* **What is required**
Output the data verbatim, with nothing added or dropped.

(Revision tracking records)
++++++

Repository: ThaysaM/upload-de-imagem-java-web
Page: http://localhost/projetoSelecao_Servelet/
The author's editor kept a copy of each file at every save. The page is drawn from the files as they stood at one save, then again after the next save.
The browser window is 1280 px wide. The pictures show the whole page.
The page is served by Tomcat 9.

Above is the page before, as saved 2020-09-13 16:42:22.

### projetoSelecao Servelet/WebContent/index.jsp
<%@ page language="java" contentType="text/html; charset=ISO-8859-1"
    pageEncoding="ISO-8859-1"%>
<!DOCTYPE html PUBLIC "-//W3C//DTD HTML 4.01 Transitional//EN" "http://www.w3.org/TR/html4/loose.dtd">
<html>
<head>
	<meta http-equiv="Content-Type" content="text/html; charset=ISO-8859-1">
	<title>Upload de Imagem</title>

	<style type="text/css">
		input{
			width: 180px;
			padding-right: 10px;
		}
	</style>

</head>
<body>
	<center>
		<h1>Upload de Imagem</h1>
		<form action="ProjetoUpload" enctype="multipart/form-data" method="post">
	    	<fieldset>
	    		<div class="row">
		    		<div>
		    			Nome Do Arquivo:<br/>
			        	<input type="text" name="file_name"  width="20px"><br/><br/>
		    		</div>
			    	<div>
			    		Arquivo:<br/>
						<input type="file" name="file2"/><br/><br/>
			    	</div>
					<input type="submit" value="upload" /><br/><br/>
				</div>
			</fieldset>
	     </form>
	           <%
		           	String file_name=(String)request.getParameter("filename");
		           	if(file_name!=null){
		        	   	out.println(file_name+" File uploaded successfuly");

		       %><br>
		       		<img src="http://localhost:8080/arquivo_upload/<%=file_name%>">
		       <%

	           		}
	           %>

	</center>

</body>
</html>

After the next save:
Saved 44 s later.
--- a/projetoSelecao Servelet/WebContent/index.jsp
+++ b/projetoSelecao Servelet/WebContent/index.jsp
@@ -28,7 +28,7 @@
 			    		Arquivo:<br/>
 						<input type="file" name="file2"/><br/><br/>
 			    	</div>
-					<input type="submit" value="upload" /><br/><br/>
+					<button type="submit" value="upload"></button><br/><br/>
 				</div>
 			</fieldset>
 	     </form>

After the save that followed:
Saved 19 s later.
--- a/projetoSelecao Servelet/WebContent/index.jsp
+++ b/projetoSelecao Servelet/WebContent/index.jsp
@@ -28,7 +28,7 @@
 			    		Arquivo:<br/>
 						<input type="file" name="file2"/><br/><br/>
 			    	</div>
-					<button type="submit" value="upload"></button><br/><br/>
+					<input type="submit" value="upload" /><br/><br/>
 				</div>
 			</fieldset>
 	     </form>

++++++

* **Exercise answer**
Repository: ThaysaM/upload-de-imagem-java-web
Page: http://localhost/projetoSelecao_Servelet/
The author's editor kept a copy of each file at every save. The page is drawn from the files as they stood at one save, then again after the next save.
The browser window is 1280 px wide. The pictures show the whole page.
The page is served by Tomcat 9.

Above is the page before, as saved 2020-09-13 16:42:22.

### projetoSelecao Servelet/WebContent/index.jsp
<%@ page language="java" contentType="text/html; charset=ISO-8859-1"
    pageEncoding="ISO-8859-1"%>
<!DOCTYPE html PUBLIC "-//W3C//DTD HTML 4.01 Transitional//EN" "http://www.w3.org/TR/html4/loose.dtd">
<html>
<head>
	<meta http-equiv="Content-Type" content="text/html; charset=ISO-8859-1">
	<title>Upload de Imagem</title>

	<style type="text/css">
		input{
			width: 180px;
			padding-right: 10px;
		}
	</style>

</head>
<body>
	<center>
		<h1>Upload de Imagem</h1>
		<form action="ProjetoUpload" enctype="multipart/form-data" method="post">
	    	<fieldset>
	    		<div class="row">
		    		<div>
		    			Nome Do Arquivo:<br/>
			        	<input type="text" name="file_name"  width="20px"><br/><br/>
		    		</div>
			    	<div>
			    		Arquivo:<br/>
						<input type="file" name="file2"/><br/><br/>
			    	</div>
					<input type="submit" value="upload" /><br/><br/>
				</div>
			</fieldset>
	     </form>
	           <%
		           	String file_name=(String)request.getParameter("filename");
		           	if(file_name!=null){
		        	   	out.println(file_name+" File uploaded successfuly");

		       %><br>
		       		<img src="http://localhost:8080/arquivo_upload/<%=file_name%>">
		       <%

	           		}
	           %>

	</center>

</body>
</html>

After the next save:
Saved 44 s later.
--- a/projetoSelecao Servelet/WebContent/index.jsp
+++ b/projetoSelecao Servelet/WebContent/index.jsp
@@ -28,7 +28,7 @@
 			    		Arquivo:<br/>
 						<input type="file" name="file2"/><br/><br/>
 			    	</div>
-					<input type="submit" value="upload" /><br/><br/>
+					<button type="submit" value="upload"></button><br/><br/>
 				</div>
 			</fieldset>
 	     </form>

After the save that followed:
Saved 19 s later.
--- a/projetoSelecao Servelet/WebContent/index.jsp
+++ b/projetoSelecao Servelet/WebContent/index.jsp
@@ -28,7 +28,7 @@
 			    		Arquivo:<br/>
 						<input type="file" name="file2"/><br/><br/>
 			    	</div>
-					<button type="submit" value="upload"></button><br/><br/>
+					<input type="submit" value="upload" /><br/><br/>
 				</div>
 			</fieldset>
 	     </form>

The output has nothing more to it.